Task to carry out: Give the data again exactly, without its images.

Records:
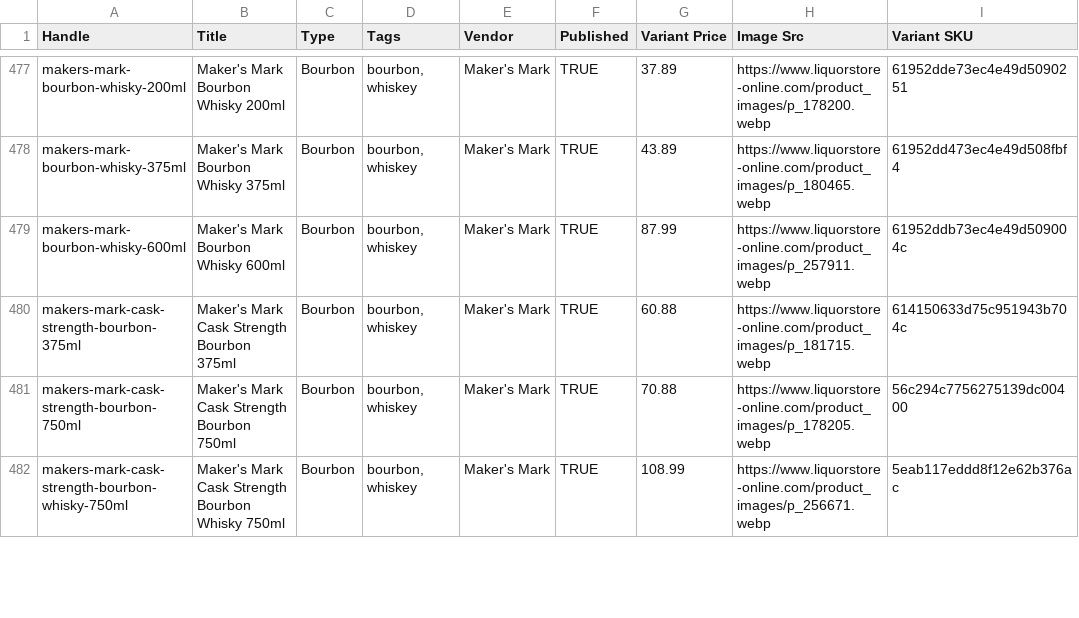
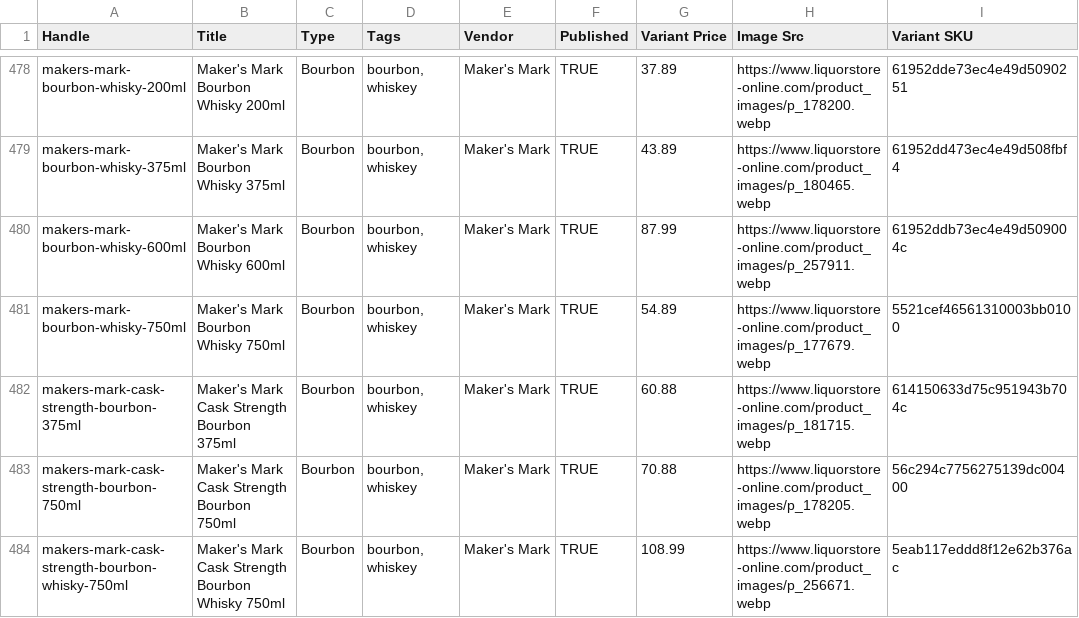
Before and after one commit to Njawnson/bourbon-shopify-sync, a CSV file: output/matrixify_update.csv, drawn as a sheet; only a part is shown, gaps mark what is left out; the diff covers the shown part only.

```diff
--- a/output/matrixify_update.csv
+++ b/output/matrixify_update.csv
@@ -479,2 +480,3 @@ makers-mark-bourbon-whisky-375ml,Maker's Mark Bourbon Whisky 375ml,Bourbon,"bour
 makers-mark-bourbon-whisky-600ml,Maker's Mark Bourbon Whisky 600ml,Bourbon,"bourbon, whiskey",Maker's Mark,TRUE,87.99,https://www.liquorstore-online.com/product_images/p_257911.webp,61952ddb73ec4e49d509004c
+makers-mark-bourbon-whisky-750ml,Maker's Mark Bourbon Whisky 750ml,Bourbon,"bourbon, whiskey",Maker's Mark,TRUE,54.89,https://www.liquorstore-online.com/product_images/p_177679.webp,5521cef46561310003bb0100
 makers-mark-cask-strength-bourbon-375ml,Maker's Mark Cask Strength Bourbon 375ml,Bourbon,"bourbon, whiskey",Maker's Mark,TRUE,60.88,https://www.liquorstore-online.com/product_images/p_181715.webp,614150633d75c951943b704c
```
Also changed, not shown: 2 added rows, 1 removed row and 7 edited cells elsewhere in this file, 1 other file.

Written response:
Before and after one commit to Njawnson/bourbon-shopify-sync, a CSV file: output/matrixify_update.csv, drawn as a sheet; only a part is shown, gaps mark what is left out; the diff covers the shown part only.

```diff
--- a/output/matrixify_update.csv
+++ b/output/matrixify_update.csv
@@ -479,2 +480,3 @@ makers-mark-bourbon-whisky-375ml,Maker's Mark Bourbon Whisky 375ml,Bourbon,"bour
 makers-mark-bourbon-whisky-600ml,Maker's Mark Bourbon Whisky 600ml,Bourbon,"bourbon, whiskey",Maker's Mark,TRUE,87.99,https://www.liquorstore-online.com/product_images/p_257911.webp,61952ddb73ec4e49d509004c
+makers-mark-bourbon-whisky-750ml,Maker's Mark Bourbon Whisky 750ml,Bourbon,"bourbon, whiskey",Maker's Mark,TRUE,54.89,https://www.liquorstore-online.com/product_images/p_177679.webp,5521cef46561310003bb0100
 makers-mark-cask-strength-bourbon-375ml,Maker's Mark Cask Strength Bourbon 375ml,Bourbon,"bourbon, whiskey",Maker's Mark,TRUE,60.88,https://www.liquorstore-online.com/product_images/p_181715.webp,614150633d75c951943b704c
```
Also changed, not shown: 2 added rows, 1 removed row and 7 edited cells elsewhere in this file, 1 other file.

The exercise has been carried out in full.